The study was conducted by the siblings Éder Huttner, oral-maxillofacial surgeon and gerontologist, and Édison Huttner, researcher and faculty of the Graduate Program in History. Both develop work under the Study Group on African-Egyptian Identities of PUCRS’ School of Humanities. The investigation also included the work of Periodontics specialist Bruno Candeias.

The brothers signed an agreement with the Cerro Largo Museum, where the mummy is placed, to continue with their research on the topic for another five years. The way they see it, this is the first discovery of such kind in Brazil. The next step to take is to partner with the Max Planck Institute, from Germany, which specializes in DNA study.

History told through 1,000-year old cells

Éder was responsible for extracting the tooth from Iret-Neferet for a U.S. laboratory to work on carbon 14 dating, which is a decisive way in determining how old the mummy is. The material was also processed and underwent histological analysis at the Laboratory of Pathological Anatomy at PUCRS’ São Lucas Hospital.

“The recently-conducted histology study allowed for us to visualize the morphologically intact red blood cells inside a blood vessel in the head. We could also see the structure of the bone tissues of the jaw and muscle of the masseter”, he explains.

The results showed the effectiveness and quality of the technology of the time in the mummification process and make the development of further studies on the Genome and Proteome possible.

A new phase for Brazilian Egyptology

Édison goes on to say that, in addition to the historical importance, the discovery also has an impact on the understanding of the health of humanity. “Naturally, this research will serve as the foundation for other studies and will become a reference in Brazil, Latin America and even all over the world, especially in the preservation and study of human health”.

Behind the mummy’s head

Iret-Neferet arrived in Rio Grande do Sul as a gift from an Egyptian to a resident of Cerro Largo. It was donated to the 25 de Julho Museum, in the same city, in the late 1970s. In 2017, Édison visited the museum and began the research.

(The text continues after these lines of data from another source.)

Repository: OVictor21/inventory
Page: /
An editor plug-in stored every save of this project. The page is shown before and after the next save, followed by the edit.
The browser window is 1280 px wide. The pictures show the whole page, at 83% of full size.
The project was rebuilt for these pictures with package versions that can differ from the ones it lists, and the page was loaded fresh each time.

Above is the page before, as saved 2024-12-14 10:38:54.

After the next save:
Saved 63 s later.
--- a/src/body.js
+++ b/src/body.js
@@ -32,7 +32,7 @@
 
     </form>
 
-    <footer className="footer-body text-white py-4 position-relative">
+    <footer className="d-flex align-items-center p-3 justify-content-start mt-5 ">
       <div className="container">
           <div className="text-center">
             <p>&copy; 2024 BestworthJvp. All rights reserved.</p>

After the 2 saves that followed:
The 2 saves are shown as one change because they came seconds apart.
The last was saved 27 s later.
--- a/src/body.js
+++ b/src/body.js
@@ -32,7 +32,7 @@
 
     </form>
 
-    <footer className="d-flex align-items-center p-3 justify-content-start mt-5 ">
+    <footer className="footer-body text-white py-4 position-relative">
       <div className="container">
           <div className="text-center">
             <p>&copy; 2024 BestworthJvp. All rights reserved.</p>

In July of that year, the head of the mummy was on exhibit at Irmão José Otão Main Library, on the Main Campus.